------ Source material ------

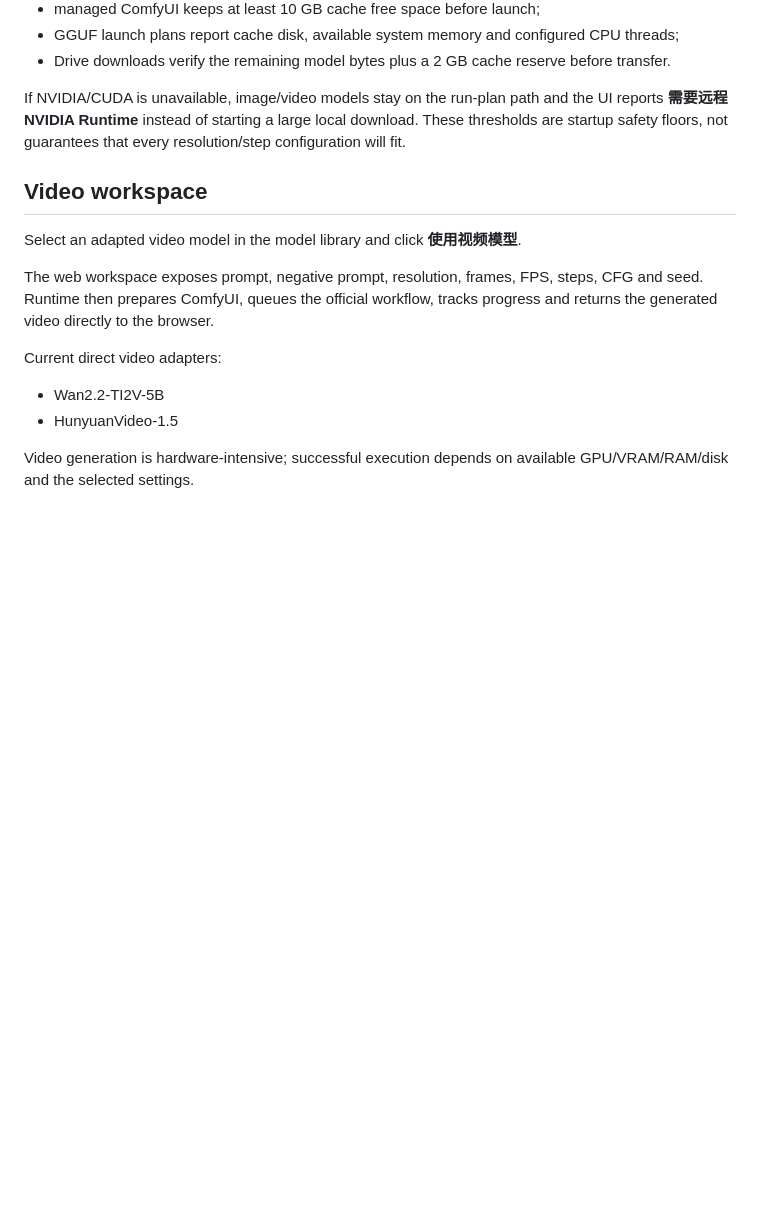
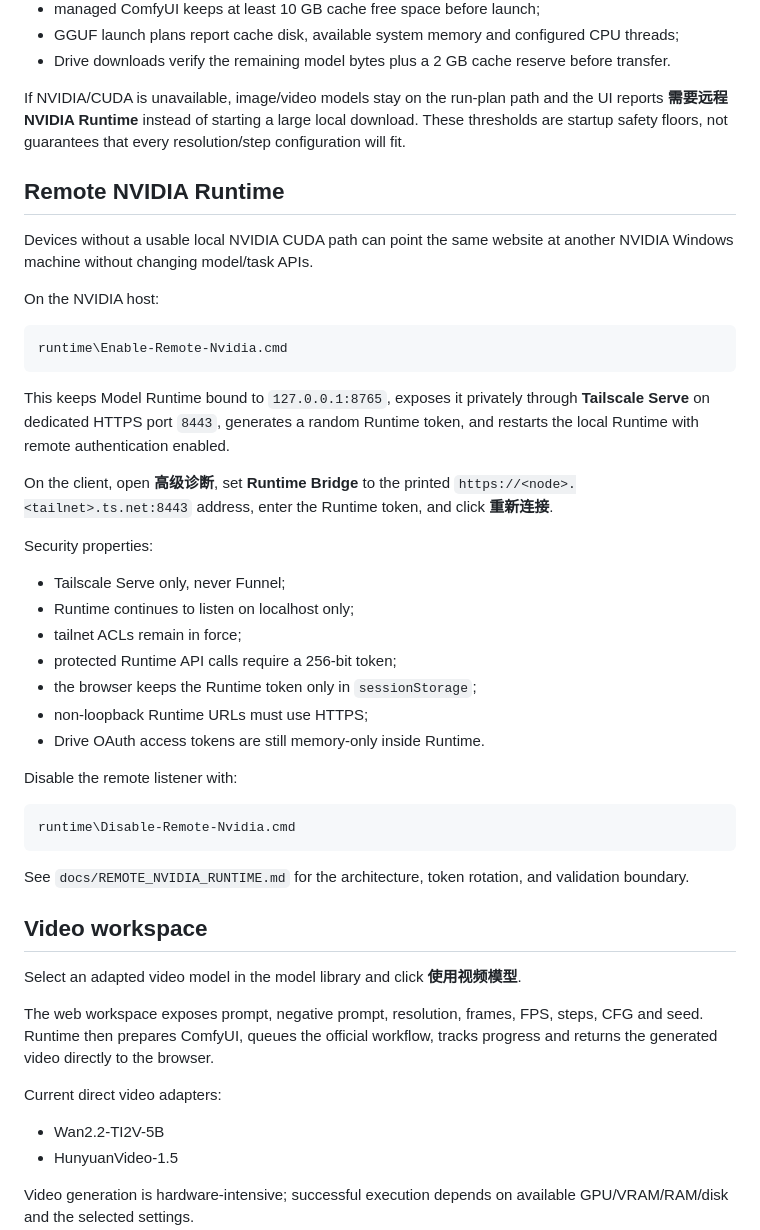
Before and after one commit to Jvust2/Model, a Markdown page: README.md, the part around the change. GitHub-like rendering; blank space fills up the shorter version.

Commit message:
Document remote NVIDIA Runtime workflow

```diff
--- a/README.md
+++ b/README.md
@@ -172,6 +172,33 @@ Runtime v0.12 checks hardware before starting large local workloads.
 
 If NVIDIA/CUDA is unavailable, image/video models stay on the run-plan path and the UI reports **需要远程 NVIDIA Runtime** instead of starting a large local download. These thresholds are startup safety floors, not guarantees that every resolution/step configuration will fit.
 
+## Remote NVIDIA Runtime
+
+Devices without a usable local NVIDIA CUDA path can point the same website at another NVIDIA Windows machine without changing model/task APIs.
+
+On the NVIDIA host:
+
+    runtime\Enable-Remote-Nvidia.cmd
+
+This keeps Model Runtime bound to `127.0.0.1:8765`, exposes it privately through **Tailscale Serve** on dedicated HTTPS port `8443`, generates a random Runtime token, and restarts the local Runtime with remote authentication enabled.
+
+On the client, open **高级诊断**, set **Runtime Bridge** to the printed `https://<node>.<tailnet>.ts.net:8443` address, enter the Runtime token, and click **重新连接**.
+
+Security properties:
+
+- Tailscale Serve only, never Funnel;
+- Runtime continues to listen on localhost only;
+- tailnet ACLs remain in force;
+- protected Runtime API calls require a 256-bit token;
+- the browser keeps the Runtime token only in `sessionStorage`;
+- non-loopback Runtime URLs must use HTTPS;
+- Drive OAuth access tokens are still memory-only inside Runtime.
+
+Disable the remote listener with:
+
+    runtime\Disable-Remote-Nvidia.cmd
+
+See `docs/REMOTE_NVIDIA_RUNTIME.md` for the architecture, token rotation, and validation boundary.
 ## Video workspace
 
 Select an adapted video model in the model library and click **使用视频模型**.
```
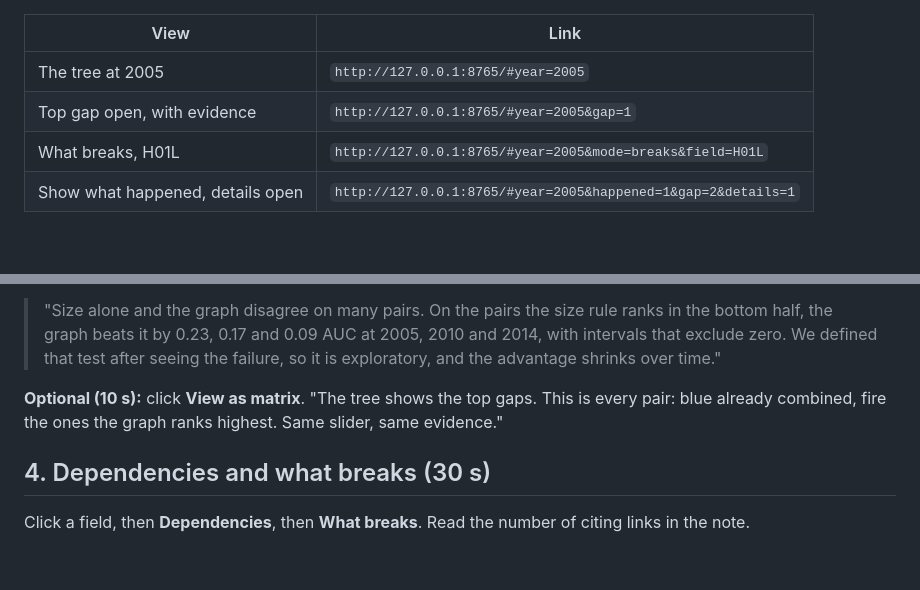
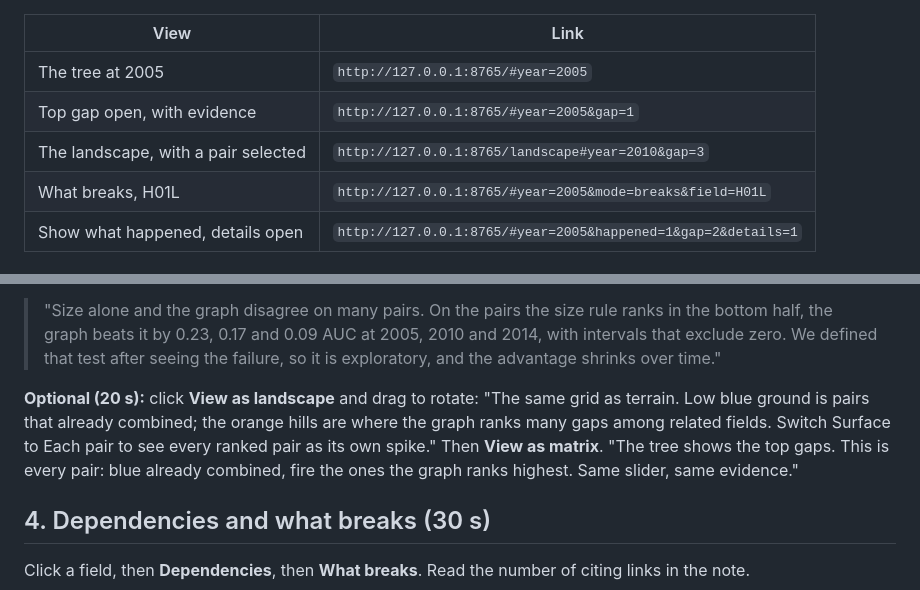
Before and after one commit to Rishikoli/prometheus, a Markdown page: docs/DEMO.md, 2 parts joined by grey strips. Rendered like a GitHub page; blank space fills up the shorter version.

```diff
--- a/docs/DEMO.md
+++ b/docs/DEMO.md
@@ -18,6 +18,7 @@ The page needs no internet (D3 and the fonts are bundled). Have two terminal tab
 |---|---|
 | The tree at 2005 | `http://127.0.0.1:8765/#year=2005` |
 | Top gap open, with evidence | `http://127.0.0.1:8765/#year=2005&gap=1` |
+| The landscape, with a pair selected | `http://127.0.0.1:8765/landscape#year=2010&gap=3` |
 | What breaks, H01L | `http://127.0.0.1:8765/#year=2005&mode=breaks&field=H01L` |
 | Show what happened, details open | `http://127.0.0.1:8765/#year=2005&happened=1&gap=2&details=1` |
 
@@ -48,7 +49,7 @@ a Cypher query on the store, and the ranks side by side. Turn on **Show what hap
 > 0.23, 0.17 and 0.09 AUC at 2005, 2010 and 2014, with intervals that exclude zero. We defined that test after seeing the
 > failure, so it is exploratory, and the advantage shrinks over time."
 
-**Optional (10 s):** click **View as matrix**. "The tree shows the top gaps. This is every pair: blue already combined, fire the ones the graph ranks highest. Same slider, same evidence."
+**Optional (20 s):** click **View as landscape** and drag to rotate: "The same grid as terrain. Low blue ground is pairs that already combined; the orange hills are where the graph ranks many gaps among related fields. Switch Surface to Each pair to see every ranked pair as its own spike." Then **View as matrix**. "The tree shows the top gaps. This is every pair: blue already combined, fire the ones the graph ranks highest. Same slider, same evidence."
 
 ## 4. Dependencies and what breaks (30 s)
 
```
Also changed, not shown: README.md (+13 -2 lines), docs/DESIGN.md (+9 -0 lines), docs/screenshots/landscape_2005.png (added), docs/screenshots/landscape_2010_pair.png (added), 10 other files.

------

» **Work instructions**
Return the preceding entries exactly, each word as given, but leave out any picture.

» **Answer section**
Before and after one commit to Jvust2/Model, a Markdown page: README.md, the part around the change. GitHub-like rendering; blank space fills up the shorter version.

Commit message:
Document remote NVIDIA Runtime workflow

```diff
--- a/README.md
+++ b/README.md
@@ -172,6 +172,33 @@ Runtime v0.12 checks hardware before starting large local workloads.
 
 If NVIDIA/CUDA is unavailable, image/video models stay on the run-plan path and the UI reports **需要远程 NVIDIA Runtime** instead of starting a large local download. These thresholds are startup safety floors, not guarantees that every resolution/step configuration will fit.
 
+## Remote NVIDIA Runtime
+
+Devices without a usable local NVIDIA CUDA path can point the same website at another NVIDIA Windows machine without changing model/task APIs.
+
+On the NVIDIA host:
+
+    runtime\Enable-Remote-Nvidia.cmd
+
+This keeps Model Runtime bound to `127.0.0.1:8765`, exposes it privately through **Tailscale Serve** on dedicated HTTPS port `8443`, generates a random Runtime token, and restarts the local Runtime with remote authentication enabled.
+
+On the client, open **高级诊断**, set **Runtime Bridge** to the printed `https://<node>.<tailnet>.ts.net:8443` address, enter the Runtime token, and click **重新连接**.
+
+Security properties:
+
+- Tailscale Serve only, never Funnel;
+- Runtime continues to listen on localhost only;
+- tailnet ACLs remain in force;
+- protected Runtime API calls require a 256-bit token;
+- the browser keeps the Runtime token only in `sessionStorage`;
+- non-loopback Runtime URLs must use HTTPS;
+- Drive OAuth access tokens are still memory-only inside Runtime.
+
+Disable the remote listener with:
+
+    runtime\Disable-Remote-Nvidia.cmd
+
+See `docs/REMOTE_NVIDIA_RUNTIME.md` for the architecture, token rotation, and validation boundary.
 ## Video workspace
 
 Select an adapted video model in the model library and click **使用视频模型**.
```
Before and after one commit to Rishikoli/prometheus, a Markdown page: docs/DEMO.md, 2 parts joined by grey strips. Rendered like a GitHub page; blank space fills up the shorter version.

```diff
--- a/docs/DEMO.md
+++ b/docs/DEMO.md
@@ -18,6 +18,7 @@ The page needs no internet (D3 and the fonts are bundled). Have two terminal tab
 |---|---|
 | The tree at 2005 | `http://127.0.0.1:8765/#year=2005` |
 | Top gap open, with evidence | `http://127.0.0.1:8765/#year=2005&gap=1` |
+| The landscape, with a pair selected | `http://127.0.0.1:8765/landscape#year=2010&gap=3` |
 | What breaks, H01L | `http://127.0.0.1:8765/#year=2005&mode=breaks&field=H01L` |
 | Show what happened, details open | `http://127.0.0.1:8765/#year=2005&happened=1&gap=2&details=1` |
 
@@ -48,7 +49,7 @@ a Cypher query on the store, and the ranks side by side. Turn on **Show what hap
 > 0.23, 0.17 and 0.09 AUC at 2005, 2010 and 2014, with intervals that exclude zero. We defined that test after seeing the
 > failure, so it is exploratory, and the advantage shrinks over time."
 
-**Optional (10 s):** click **View as matrix**. "The tree shows the top gaps. This is every pair: blue already combined, fire the ones the graph ranks highest. Same slider, same evidence."
+**Optional (20 s):** click **View as landscape** and drag to rotate: "The same grid as terrain. Low blue ground is pairs that already combined; the orange hills are where the graph ranks many gaps among related fields. Switch Surface to Each pair to see every ranked pair as its own spike." Then **View as matrix**. "The tree shows the top gaps. This is every pair: blue already combined, fire the ones the graph ranks highest. Same slider, same evidence."
 
 ## 4. Dependencies and what breaks (30 s)
 
```
Also changed, not shown: README.md (+13 -2 lines), docs/DESIGN.md (+9 -0 lines), docs/screenshots/landscape_2005.png (added), docs/screenshots/landscape_2010_pair.png (added), 10 other files.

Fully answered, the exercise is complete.